• [WHAT IS BEING ASKED]
Your reply must be the number of lines in the entries that hold the word "Inter", and nothing else.

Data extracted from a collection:

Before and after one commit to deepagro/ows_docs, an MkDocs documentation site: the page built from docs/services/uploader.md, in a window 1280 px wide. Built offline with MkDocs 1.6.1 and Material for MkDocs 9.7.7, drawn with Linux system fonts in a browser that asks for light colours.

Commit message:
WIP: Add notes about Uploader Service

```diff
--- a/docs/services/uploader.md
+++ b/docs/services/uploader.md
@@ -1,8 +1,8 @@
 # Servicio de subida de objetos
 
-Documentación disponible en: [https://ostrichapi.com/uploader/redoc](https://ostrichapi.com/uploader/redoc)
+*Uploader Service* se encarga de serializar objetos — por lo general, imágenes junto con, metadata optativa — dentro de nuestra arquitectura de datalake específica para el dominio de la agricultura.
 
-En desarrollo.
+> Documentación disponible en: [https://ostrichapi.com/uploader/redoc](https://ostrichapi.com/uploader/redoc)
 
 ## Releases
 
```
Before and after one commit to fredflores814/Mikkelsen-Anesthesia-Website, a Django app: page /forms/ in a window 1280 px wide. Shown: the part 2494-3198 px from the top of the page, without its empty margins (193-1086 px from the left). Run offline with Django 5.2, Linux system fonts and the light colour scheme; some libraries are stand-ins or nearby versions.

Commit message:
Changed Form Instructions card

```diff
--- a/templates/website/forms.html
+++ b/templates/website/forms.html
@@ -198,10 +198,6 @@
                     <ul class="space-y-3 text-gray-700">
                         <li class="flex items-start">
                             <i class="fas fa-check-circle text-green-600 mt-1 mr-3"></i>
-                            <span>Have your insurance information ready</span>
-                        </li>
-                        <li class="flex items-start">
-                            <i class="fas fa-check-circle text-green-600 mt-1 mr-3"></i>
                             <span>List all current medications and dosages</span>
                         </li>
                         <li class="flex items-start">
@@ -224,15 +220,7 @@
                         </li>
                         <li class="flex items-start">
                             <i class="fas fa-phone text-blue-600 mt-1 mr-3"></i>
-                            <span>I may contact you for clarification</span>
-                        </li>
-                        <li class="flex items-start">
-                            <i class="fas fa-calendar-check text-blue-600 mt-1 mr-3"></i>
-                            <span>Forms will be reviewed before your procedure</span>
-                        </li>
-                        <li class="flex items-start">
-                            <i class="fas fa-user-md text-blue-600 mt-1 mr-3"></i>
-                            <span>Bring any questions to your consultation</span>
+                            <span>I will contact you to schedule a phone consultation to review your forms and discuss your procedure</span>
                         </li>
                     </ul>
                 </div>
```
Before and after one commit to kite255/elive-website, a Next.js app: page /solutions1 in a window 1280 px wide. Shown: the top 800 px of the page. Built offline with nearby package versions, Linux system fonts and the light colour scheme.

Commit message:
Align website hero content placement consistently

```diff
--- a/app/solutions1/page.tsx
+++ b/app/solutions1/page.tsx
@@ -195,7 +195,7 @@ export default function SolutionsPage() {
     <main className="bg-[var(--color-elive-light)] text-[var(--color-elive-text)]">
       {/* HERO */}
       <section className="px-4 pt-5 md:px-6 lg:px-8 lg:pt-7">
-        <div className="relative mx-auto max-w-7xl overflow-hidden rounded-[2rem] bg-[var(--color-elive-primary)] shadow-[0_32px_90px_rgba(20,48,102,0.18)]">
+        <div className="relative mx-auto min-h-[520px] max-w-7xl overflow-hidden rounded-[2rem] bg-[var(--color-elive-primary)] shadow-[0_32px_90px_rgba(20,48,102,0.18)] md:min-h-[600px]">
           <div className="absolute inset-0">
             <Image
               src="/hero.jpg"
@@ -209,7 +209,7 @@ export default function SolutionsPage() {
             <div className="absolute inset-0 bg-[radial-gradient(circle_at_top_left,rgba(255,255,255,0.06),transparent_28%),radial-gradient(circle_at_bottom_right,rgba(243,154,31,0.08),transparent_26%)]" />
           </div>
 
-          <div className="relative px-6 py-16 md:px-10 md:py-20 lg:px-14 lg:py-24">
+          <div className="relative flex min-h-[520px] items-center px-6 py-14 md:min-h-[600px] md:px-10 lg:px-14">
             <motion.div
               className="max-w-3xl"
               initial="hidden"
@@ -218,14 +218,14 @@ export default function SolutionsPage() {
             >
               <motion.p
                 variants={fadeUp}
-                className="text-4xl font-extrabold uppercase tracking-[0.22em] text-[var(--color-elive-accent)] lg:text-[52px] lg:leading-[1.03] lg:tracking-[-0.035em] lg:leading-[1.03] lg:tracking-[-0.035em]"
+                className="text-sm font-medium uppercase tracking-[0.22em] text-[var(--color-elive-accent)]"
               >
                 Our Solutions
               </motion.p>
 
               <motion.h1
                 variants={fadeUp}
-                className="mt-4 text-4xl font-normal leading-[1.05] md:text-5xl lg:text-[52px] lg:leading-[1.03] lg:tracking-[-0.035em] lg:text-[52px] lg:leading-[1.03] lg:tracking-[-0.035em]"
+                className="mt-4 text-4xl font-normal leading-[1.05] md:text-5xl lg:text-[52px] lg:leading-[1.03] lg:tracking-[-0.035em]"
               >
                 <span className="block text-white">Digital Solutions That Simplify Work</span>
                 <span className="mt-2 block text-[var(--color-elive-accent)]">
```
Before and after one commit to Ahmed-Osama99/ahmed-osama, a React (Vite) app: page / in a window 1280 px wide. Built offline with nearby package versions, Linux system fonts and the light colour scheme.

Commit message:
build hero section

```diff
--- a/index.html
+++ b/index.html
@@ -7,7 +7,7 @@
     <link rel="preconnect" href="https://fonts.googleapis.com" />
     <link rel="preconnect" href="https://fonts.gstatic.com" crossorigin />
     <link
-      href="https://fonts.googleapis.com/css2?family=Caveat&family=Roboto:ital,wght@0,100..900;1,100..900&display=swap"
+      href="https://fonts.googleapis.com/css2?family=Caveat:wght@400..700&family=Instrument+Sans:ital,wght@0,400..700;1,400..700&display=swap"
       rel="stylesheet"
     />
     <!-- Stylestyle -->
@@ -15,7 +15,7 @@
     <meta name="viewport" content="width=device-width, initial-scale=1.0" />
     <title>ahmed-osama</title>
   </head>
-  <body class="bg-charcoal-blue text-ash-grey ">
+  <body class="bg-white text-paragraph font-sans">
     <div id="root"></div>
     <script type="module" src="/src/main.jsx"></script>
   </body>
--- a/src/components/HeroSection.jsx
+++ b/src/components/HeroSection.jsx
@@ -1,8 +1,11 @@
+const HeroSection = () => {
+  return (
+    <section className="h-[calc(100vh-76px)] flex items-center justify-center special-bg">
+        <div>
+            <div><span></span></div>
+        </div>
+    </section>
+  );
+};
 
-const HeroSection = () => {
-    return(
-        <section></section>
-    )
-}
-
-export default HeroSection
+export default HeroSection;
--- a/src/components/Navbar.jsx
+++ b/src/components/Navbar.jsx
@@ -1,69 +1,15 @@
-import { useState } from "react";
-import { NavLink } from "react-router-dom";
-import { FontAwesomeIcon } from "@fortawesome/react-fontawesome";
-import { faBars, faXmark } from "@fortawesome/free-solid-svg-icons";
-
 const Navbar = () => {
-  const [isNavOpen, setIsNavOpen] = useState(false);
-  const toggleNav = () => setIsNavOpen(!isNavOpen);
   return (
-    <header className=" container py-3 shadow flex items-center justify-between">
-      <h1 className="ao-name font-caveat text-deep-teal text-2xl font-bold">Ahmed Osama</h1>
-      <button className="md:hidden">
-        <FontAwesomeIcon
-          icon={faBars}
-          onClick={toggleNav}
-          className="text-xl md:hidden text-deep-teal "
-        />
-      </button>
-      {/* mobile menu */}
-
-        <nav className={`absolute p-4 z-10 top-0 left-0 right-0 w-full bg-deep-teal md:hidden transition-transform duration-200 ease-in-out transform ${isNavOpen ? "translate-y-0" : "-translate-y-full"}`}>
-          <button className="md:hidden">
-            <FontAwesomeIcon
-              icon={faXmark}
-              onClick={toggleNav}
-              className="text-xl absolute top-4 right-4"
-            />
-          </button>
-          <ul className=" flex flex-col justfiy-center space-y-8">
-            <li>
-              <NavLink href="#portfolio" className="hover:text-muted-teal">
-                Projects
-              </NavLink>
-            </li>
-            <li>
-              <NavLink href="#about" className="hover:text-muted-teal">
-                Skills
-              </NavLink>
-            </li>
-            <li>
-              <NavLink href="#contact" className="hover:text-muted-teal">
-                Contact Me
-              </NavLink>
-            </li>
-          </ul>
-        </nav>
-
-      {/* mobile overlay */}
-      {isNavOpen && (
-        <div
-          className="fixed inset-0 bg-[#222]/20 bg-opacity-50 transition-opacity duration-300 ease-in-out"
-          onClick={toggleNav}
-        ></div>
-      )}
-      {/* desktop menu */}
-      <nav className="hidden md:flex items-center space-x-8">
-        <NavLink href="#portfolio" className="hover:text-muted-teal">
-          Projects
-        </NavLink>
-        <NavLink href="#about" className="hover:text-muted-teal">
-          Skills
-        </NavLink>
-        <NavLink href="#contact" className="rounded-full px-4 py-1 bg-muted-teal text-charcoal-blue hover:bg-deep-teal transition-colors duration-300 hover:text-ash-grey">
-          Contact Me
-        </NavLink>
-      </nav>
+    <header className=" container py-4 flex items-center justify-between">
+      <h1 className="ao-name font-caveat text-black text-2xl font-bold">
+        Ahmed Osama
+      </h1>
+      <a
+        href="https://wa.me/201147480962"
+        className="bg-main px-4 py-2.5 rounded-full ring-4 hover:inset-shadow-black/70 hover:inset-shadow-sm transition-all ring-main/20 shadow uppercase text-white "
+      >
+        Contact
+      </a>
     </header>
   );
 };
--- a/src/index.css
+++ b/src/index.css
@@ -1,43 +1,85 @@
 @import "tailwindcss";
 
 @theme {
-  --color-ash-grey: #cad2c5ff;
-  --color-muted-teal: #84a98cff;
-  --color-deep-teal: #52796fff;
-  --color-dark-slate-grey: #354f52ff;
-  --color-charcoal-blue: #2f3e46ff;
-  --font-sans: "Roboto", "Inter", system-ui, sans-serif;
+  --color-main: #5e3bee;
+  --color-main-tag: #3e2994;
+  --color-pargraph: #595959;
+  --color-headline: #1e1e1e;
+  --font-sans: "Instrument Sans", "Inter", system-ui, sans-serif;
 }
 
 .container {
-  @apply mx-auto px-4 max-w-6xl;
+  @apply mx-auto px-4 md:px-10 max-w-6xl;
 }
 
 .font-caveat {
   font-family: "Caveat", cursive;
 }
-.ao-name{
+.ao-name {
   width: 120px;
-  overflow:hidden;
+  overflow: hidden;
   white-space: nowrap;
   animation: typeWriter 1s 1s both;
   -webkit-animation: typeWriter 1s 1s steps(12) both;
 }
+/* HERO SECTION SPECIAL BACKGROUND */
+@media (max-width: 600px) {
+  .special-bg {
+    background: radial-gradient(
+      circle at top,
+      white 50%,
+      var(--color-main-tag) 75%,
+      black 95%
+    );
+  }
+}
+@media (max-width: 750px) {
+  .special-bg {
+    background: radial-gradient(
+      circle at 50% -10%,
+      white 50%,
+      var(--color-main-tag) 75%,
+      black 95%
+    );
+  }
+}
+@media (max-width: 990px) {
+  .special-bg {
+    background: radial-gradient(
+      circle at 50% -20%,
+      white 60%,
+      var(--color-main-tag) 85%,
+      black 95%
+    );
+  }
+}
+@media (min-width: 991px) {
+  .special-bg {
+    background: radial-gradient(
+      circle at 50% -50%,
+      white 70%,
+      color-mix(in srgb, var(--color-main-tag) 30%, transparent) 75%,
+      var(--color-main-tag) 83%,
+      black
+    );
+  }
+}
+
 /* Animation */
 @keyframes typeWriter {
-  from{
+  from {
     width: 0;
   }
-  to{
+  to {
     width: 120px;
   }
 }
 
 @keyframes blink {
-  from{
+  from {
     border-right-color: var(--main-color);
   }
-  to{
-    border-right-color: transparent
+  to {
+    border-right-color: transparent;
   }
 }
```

• [SOLUTION TO THE PROBLEM]
2